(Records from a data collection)
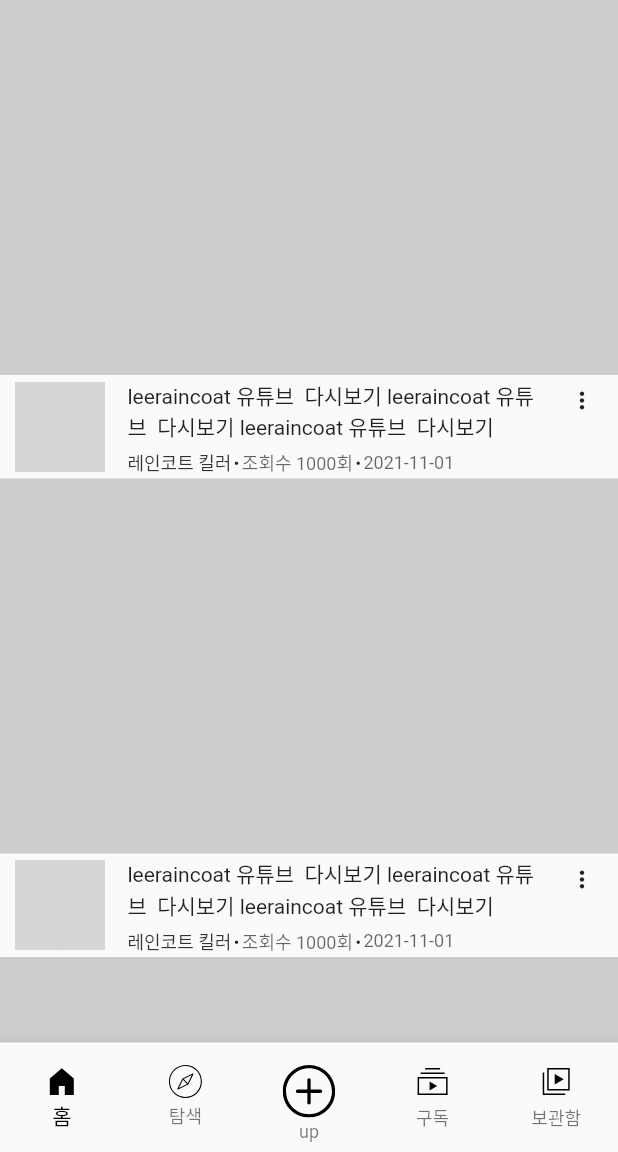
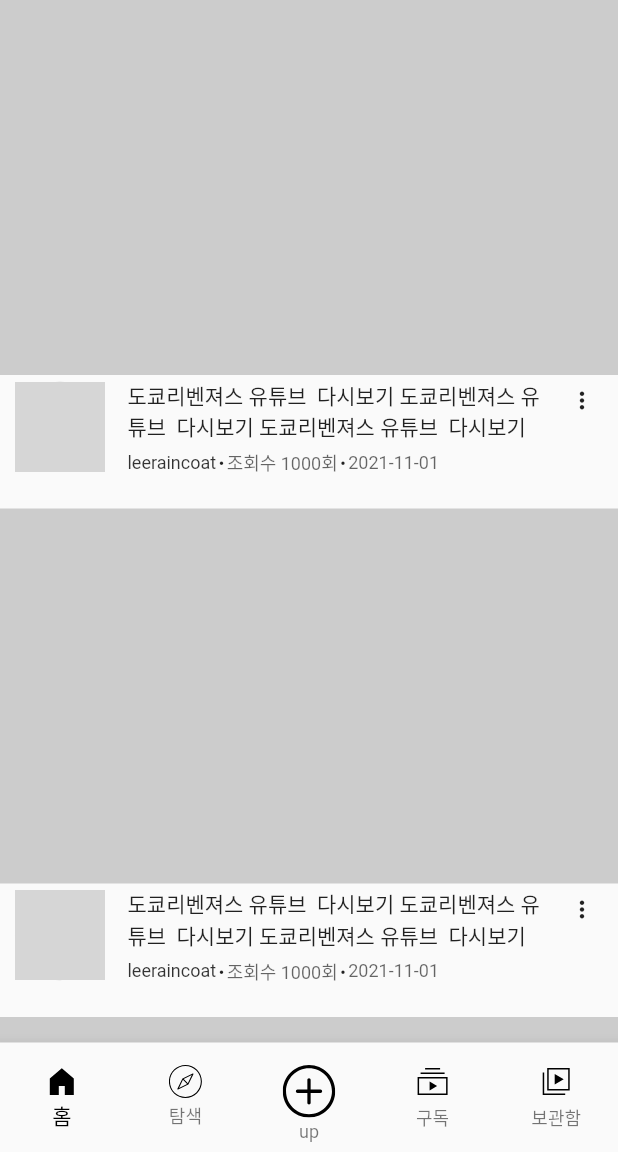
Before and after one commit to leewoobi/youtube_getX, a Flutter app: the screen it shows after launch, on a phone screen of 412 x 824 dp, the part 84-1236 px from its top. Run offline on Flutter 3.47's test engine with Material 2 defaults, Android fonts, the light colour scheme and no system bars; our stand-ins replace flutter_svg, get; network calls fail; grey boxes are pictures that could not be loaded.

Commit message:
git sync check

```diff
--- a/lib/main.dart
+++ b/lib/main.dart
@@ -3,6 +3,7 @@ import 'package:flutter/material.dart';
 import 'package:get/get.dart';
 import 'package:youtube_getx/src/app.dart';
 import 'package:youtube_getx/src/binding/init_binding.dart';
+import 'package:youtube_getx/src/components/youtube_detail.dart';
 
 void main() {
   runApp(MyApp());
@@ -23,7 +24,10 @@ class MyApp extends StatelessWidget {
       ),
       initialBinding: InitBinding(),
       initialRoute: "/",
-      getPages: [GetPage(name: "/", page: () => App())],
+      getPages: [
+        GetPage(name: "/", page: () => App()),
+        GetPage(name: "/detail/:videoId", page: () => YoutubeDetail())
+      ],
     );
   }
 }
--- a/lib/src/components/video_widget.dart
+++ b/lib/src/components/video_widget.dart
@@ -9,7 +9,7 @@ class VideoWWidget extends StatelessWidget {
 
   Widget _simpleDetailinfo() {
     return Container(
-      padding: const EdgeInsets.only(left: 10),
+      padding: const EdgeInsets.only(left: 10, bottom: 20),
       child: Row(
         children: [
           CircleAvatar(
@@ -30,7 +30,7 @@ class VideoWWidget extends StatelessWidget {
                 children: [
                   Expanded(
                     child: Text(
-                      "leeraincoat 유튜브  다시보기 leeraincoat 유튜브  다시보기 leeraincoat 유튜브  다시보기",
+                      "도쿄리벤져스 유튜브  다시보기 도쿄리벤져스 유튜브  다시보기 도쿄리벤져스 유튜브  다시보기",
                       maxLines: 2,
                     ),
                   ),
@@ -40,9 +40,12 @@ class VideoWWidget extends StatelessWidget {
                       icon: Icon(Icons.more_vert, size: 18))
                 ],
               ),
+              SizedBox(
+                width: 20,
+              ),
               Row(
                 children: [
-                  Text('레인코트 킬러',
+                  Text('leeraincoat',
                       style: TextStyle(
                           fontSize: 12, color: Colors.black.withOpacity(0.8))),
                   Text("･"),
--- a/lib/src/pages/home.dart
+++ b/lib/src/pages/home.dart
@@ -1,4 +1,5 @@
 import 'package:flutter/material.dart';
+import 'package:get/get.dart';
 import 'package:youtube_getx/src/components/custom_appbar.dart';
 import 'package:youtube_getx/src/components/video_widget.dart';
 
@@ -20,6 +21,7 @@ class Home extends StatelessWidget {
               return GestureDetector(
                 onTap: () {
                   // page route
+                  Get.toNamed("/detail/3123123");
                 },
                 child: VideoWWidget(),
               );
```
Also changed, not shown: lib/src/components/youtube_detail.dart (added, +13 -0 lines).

> THE PROBLEM: Only the number is wanted: how many lines in the data include the string "MyApp"?

> THE COMPLETED TASK: 2